I’ve been thinking a lot lately about what makes HIV prevention so difficult in this part of the world. After all, we know how to avoid contracting HIV – abstain from sex or use condoms consistently, and you’re at a very low risk.
Of course, the challenge is complex. There isn’t a single reason why HIV continues to be so prevalent in Lesotho. Behavior change is tricky, especially among adults, who may be set in their ways. People suffer from fatigue – they’re tired of hearing the same information over and over again and have become numb to it. Gender-based violence and and imbalance of power in sexual relationships plays a role. And then there’s stigma.

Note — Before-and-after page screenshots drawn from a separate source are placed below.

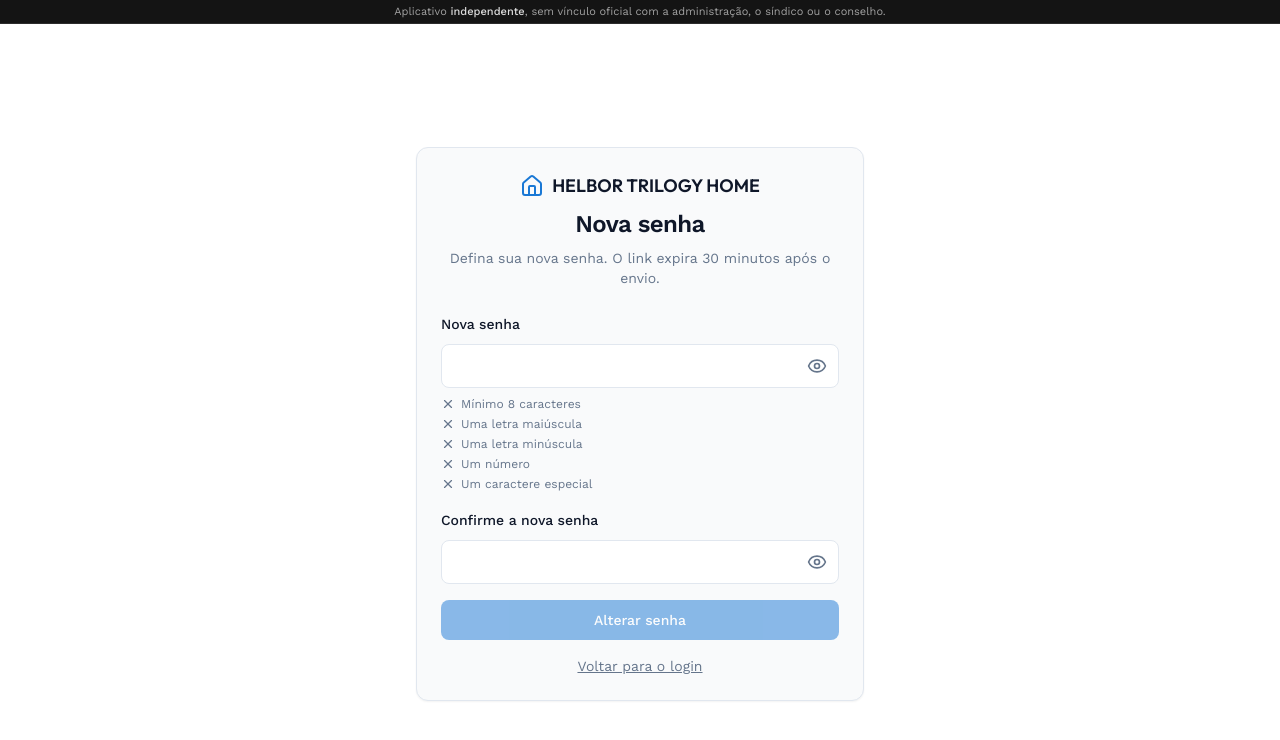
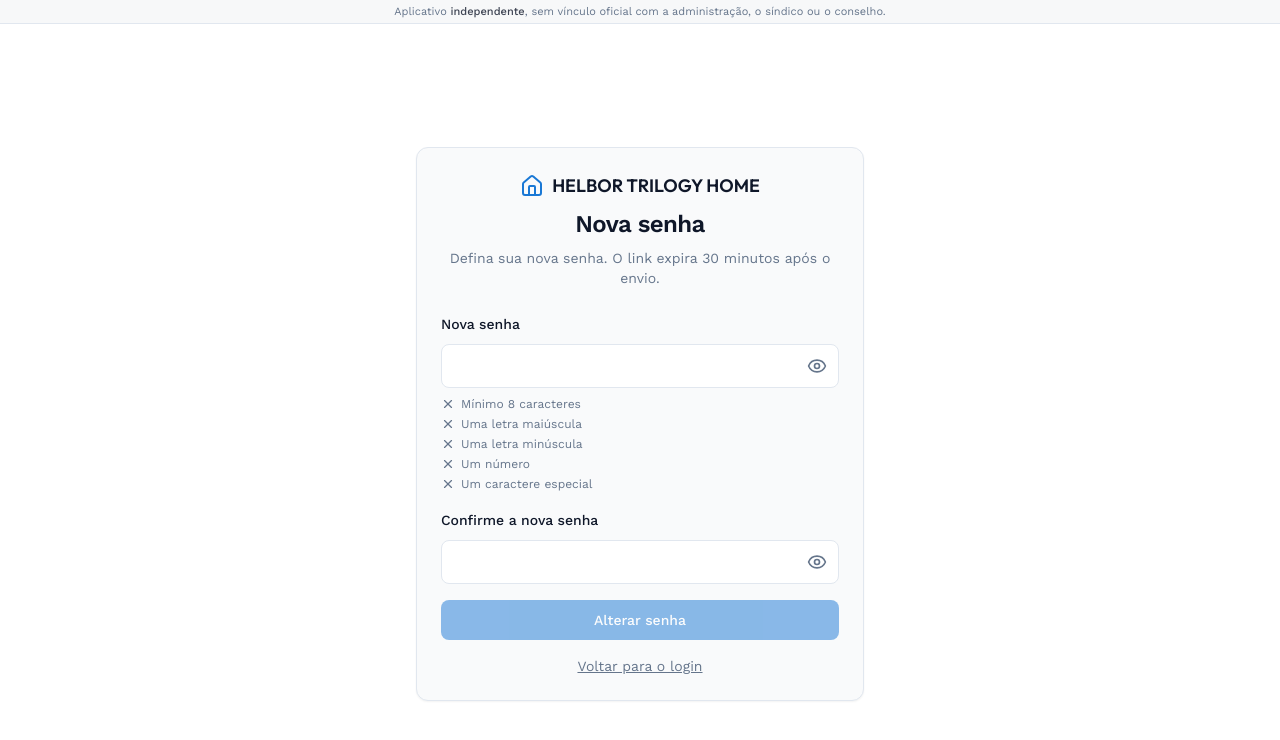
Before and after one commit to paulobof/gestor-condominio, a React (Vite) app in the folder frontend/: page /reset in a window 1280 px wide. Shown: the top 740 px of the page. Built offline with nearby package versions, Linux system fonts and the light colour scheme; no server answers.

Commit message:
Revert "style(topo): faixa do aviso fica sempre escura como a barra da marca"
This reverts commit fa1b20965ae01c23847b75c4c755352de080a55f.

```diff
--- a/frontend/src/components/branding/IndependentNotice.tsx
+++ b/frontend/src/components/branding/IndependentNotice.tsx
@@ -8,21 +8,18 @@
  * Tom deliberadamente discreto — nota de rodapé, não alerta. A identificação da controladora dos
  * dados vive na política de privacidade, que é onde a LGPD a exige; repeti-la em toda tela só
  * tornava o aviso ruidoso.
- *
- * Faz parte da barra de marca do topo, que é sempre escura (preto do logo, --brand-ink): não segue
- * o tema claro/escuro.
  */
 export function IndependentNotice({ className }: { className?: string }) {
   return (
     <div
       role="note"
       className={cn(
-        'border-b border-white/10 px-3 py-1 text-center text-[11px] leading-snug text-white/60',
+        'border-b border-border bg-muted/40 px-3 py-1 text-center text-[11px] ' +
+          'leading-snug text-muted-foreground',
         className
       )}
-      style={{ backgroundColor: 'hsl(var(--brand-ink))' }}
     >
-      Aplicativo <span className="font-medium text-white/85">independente</span>, sem vínculo
+      Aplicativo <span className="font-medium text-foreground/80">independente</span>, sem vínculo
       oficial com a administração, o síndico ou o conselho.
     </div>
   );
```
Also changed, not shown: 1 other file (tests, documents, lock files or other folders).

Stigma is a set of negative attitudes or beliefs directed towards a person or set of people. Often, stigma leads to discriminatory actions like gossip, exclusion, or violence. There is a great deal of stigma attached to an HIV-positive status in Lesotho; I feel like I’m still learning every day how strong and widespread this stigma is.
Statistically, I know many people who are HIV-positive. I teach them, I work with them (both in my community and at Peace Corps), and I pass them on the street. Yet in 17 months, not a single Mosotho has disclosed their positive status to me.

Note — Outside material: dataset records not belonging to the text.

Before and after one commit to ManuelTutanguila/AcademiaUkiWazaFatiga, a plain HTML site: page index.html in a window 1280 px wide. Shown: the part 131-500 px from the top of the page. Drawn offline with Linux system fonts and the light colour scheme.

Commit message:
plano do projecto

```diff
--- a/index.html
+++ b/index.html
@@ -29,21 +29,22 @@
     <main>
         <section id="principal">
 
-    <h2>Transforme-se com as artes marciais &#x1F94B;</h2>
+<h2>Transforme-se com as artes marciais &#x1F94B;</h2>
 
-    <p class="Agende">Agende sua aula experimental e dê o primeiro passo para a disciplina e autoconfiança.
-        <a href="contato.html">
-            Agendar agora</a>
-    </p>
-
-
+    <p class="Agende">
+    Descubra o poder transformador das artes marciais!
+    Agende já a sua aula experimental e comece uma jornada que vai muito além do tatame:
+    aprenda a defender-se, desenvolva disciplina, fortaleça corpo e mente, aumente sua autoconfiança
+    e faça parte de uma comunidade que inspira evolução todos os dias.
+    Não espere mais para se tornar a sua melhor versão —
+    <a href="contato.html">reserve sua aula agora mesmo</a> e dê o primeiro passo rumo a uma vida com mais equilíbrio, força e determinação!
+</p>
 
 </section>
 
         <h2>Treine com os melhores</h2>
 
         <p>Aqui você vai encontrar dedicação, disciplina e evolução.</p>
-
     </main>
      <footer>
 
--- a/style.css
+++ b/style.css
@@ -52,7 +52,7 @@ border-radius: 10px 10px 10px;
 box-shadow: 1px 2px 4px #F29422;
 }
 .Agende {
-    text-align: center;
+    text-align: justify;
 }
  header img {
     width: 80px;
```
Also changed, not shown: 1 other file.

Of course, nobody has any obligation to share their status with me. It is medical and personal, and folks have every right to keep their status between themselves and their sexual partners.
That said, I know that being open about one’s status can make such a huge impact. Imagine if my HIV positive learners had healthy, happy, openly positive role models in the community to look up to and learn from! It seems like such a tough decision – being open about one’s status is not required, and it can be frightening and risky. However, it also has the power to start valuable conversations and set a wonderful example for others.
Recently, my colleagues and I put on a 3 day camp where we used the (wonderful!) Grassroot Soccer curriculum to play football and talk about HIV. Thanks to my co-facilitators’ hard work, the camp was a big success and we graduated 53 learners from 3 schools. At this event, just the act of talking frankly about HIV contributed to stigma-busting, because we welcomed questions and did not treat the virus as a taboo topic.
However, one portion of the curriculum calls for a Mosotho educator to share their “coach’s story” – something a little more personal that puts the topics of the camp in a real-world context. I explained that the story didn’t have to be drawn from the speaker’s private life. They could talk about an unnamed friend or even speak generally about their nation or about why they choose to participate in HIV education work.
Nobody wanted to speak. Even among a team of such dynamic, caring, honest HIV educators, the stigma is too strong. I was discouraged – not by the work of my colleagues, which was excellent – but by the power of this stigma to block important conversations from moving past a certain point.
Stigma matters in very real ways. It stops people from going to the clinic in the first place to take an HIV test. It stops people from talking to their sexual partners about their status. It stops people from insisting on condom use. It stops parents and teachers from giving adolescents necessary information. It hurts the mental health of HIV positive people who do not feel accepted or loved. It stops HIV positive people from correctly adhering to their treatment.
I do not have any answers. I am currently HIV negative (I was tested again just a few weeks ago), so I cannot imagine the vast array of thoughts and feelings that come with a positive status. I’m also not Mosotho, so I can’t fully understand the cultural norms that govern topics like disclosure, privacy, and illness in this country. While part of my job is to start possibly uncomfortable topics about sex and HIV, I don’t ever want to push someone to share something that makes them feel anxious or unsafe. All I can do in my remaining time here is to continue starting these conversations on a small scale, and hope that they chip away atthe stigma little by little.